In general, the feedwater heating system consists of:
- low-pressure feedwater heaters
- high-pressure feedwater heaters
Low-pressure feedwater heaters
The condensate from condensate pumps then passes through several stages of low pressure feedwater heaters, in which the temperature of the condensate is increased by heat transfer from steam extracted from the low pressure turbines. There are usually three or four stages of low pressure feedwater heaters connected in the cascade. The condensate exits the low pressure feedwater heaters at approximately p = 1 MPa, t = 150°C and enters the deaerator. The main condensate system also contains a mechanical condensate purification system for removing impurities. The feedwater heaters are self-regulating. It means that the greater the flow of feedwater the greater the rate of heat absorption from the steam and the greater the flow of extraction steam.
There are non-return valves in the extraction steam lines between the feedwater heaters and turbine. These non-return valves prevent the reverse steam or water flow in case of turbine trip, which causes rapid decrease in the pressure inside the turbine. Any water entering the turbine in this way could cause severe damage to the turbine blading.
A schematic diagram of a typical tray-type deaerator. Source: wikipedia.org License: CC BY-SA 3.0
In the deaerator, the condensate is heated to saturated conditions usually by the steam extracted from the steam turbine. The extraction steam are mixed in the deaerator by a system of spray nozzles and cascading trays between which the steam percolates. Any dissolved gases in the condensate are released in this process and removed from the deaerator by venting to the atmosphere or to the main condenser. Directly below the deaerator is the feedwater storage tank, in which a large quantity of feedwater is stored at near saturation conditions. In the turbine trip event, this feedwater can be supplied to steam generators to maintain the required water inventory during transient. The deaerator and the storage tank is usually located at a high elevation in the turbine hall to ensure an adequate net positive suction head (NPSH) at the inlet to the feedwater pumps. NPSH is used to measure how close a fluid is to saturated conditions. Lowering the pressure at the suction side can induce cavitation. This arrangement minimizes the risk of cavitation in the pump.
High-pressure feedwater heaters
The water discharge from the feedwater pumps flows through the high pressure feedwater heaters, enters the containment and then flows into the steam generators.
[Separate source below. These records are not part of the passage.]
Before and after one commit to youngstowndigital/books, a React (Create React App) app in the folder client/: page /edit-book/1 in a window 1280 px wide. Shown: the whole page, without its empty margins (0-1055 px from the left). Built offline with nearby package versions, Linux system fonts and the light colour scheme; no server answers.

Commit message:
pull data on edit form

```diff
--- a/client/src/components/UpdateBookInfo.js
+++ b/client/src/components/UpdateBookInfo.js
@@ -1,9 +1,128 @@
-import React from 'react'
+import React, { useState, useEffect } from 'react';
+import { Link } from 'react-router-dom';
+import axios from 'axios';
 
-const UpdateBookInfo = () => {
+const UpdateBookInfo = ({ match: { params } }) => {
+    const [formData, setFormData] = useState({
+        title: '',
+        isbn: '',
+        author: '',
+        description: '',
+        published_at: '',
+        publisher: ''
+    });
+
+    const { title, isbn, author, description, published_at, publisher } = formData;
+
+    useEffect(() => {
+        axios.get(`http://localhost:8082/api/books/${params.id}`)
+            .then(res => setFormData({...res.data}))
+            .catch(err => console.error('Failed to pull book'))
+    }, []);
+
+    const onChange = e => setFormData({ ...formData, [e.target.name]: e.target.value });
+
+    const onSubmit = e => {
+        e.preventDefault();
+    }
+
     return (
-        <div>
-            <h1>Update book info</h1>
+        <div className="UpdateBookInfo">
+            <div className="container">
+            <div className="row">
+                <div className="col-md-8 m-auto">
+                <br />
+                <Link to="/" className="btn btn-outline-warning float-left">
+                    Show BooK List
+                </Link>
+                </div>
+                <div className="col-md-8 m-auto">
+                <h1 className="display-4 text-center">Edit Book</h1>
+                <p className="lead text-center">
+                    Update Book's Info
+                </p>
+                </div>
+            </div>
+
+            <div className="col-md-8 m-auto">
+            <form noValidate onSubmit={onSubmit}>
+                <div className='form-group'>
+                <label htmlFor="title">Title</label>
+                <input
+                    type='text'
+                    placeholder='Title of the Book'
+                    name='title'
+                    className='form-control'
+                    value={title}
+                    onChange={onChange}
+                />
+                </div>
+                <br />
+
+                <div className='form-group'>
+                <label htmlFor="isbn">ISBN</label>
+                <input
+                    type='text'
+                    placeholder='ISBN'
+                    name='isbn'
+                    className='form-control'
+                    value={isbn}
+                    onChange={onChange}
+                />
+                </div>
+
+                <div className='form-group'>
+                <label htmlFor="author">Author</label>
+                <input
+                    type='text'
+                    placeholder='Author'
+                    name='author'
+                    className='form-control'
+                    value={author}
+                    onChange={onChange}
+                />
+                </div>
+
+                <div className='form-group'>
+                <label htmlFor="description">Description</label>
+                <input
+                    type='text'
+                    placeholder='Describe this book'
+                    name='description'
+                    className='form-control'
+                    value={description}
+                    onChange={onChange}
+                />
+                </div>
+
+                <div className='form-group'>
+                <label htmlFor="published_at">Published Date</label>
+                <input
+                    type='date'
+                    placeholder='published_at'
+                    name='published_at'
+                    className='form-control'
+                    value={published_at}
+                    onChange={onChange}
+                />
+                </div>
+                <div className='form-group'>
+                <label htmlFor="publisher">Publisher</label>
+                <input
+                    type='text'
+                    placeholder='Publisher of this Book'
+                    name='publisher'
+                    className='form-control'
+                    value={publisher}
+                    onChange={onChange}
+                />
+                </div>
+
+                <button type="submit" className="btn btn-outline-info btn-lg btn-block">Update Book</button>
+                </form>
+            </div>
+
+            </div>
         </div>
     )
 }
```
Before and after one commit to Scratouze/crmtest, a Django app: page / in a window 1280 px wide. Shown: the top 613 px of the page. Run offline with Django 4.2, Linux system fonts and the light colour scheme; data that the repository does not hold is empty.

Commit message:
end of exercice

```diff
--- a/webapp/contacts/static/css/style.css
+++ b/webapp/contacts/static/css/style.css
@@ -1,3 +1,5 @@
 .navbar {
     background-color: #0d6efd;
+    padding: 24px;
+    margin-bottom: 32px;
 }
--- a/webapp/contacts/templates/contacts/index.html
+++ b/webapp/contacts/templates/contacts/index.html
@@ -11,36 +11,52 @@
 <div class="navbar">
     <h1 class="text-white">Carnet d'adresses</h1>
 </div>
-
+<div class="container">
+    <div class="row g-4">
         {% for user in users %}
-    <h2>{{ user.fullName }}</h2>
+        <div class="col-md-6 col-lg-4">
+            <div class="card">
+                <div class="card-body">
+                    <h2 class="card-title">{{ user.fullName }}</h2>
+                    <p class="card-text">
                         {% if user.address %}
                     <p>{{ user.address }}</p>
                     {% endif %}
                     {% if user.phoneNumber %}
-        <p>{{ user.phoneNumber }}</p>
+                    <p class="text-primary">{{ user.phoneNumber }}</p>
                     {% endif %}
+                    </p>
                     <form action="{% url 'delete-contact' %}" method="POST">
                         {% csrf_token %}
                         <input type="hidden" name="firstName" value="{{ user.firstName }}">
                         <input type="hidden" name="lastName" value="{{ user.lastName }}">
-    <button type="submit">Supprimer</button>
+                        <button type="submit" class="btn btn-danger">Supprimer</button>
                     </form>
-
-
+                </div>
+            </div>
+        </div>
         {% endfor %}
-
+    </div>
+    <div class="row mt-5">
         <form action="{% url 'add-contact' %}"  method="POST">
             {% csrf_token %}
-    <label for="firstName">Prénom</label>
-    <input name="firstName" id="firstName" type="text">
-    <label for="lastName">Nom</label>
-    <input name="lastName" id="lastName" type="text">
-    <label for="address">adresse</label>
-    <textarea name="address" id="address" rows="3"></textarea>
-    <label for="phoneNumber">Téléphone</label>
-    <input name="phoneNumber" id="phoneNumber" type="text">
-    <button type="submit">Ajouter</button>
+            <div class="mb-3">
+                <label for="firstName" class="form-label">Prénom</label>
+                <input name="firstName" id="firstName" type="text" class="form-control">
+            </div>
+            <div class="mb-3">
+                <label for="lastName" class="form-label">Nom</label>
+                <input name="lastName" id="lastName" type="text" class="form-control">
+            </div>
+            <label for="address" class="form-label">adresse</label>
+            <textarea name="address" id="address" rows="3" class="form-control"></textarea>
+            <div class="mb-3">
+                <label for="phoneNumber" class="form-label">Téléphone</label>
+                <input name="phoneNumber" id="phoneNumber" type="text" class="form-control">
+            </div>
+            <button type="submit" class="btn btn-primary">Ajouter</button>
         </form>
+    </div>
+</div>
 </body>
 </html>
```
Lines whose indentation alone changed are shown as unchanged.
The high pressure feedwater heaters are heated by extraction steam from the high pressure turbine, HP Turbine. Drains from the high-pressure feedwater heaters are usually routed to the deaerator.
The feedwater (water 230°C; 446°F; 6,5MPa) is pumped into the steam generator through the feedwater inlet.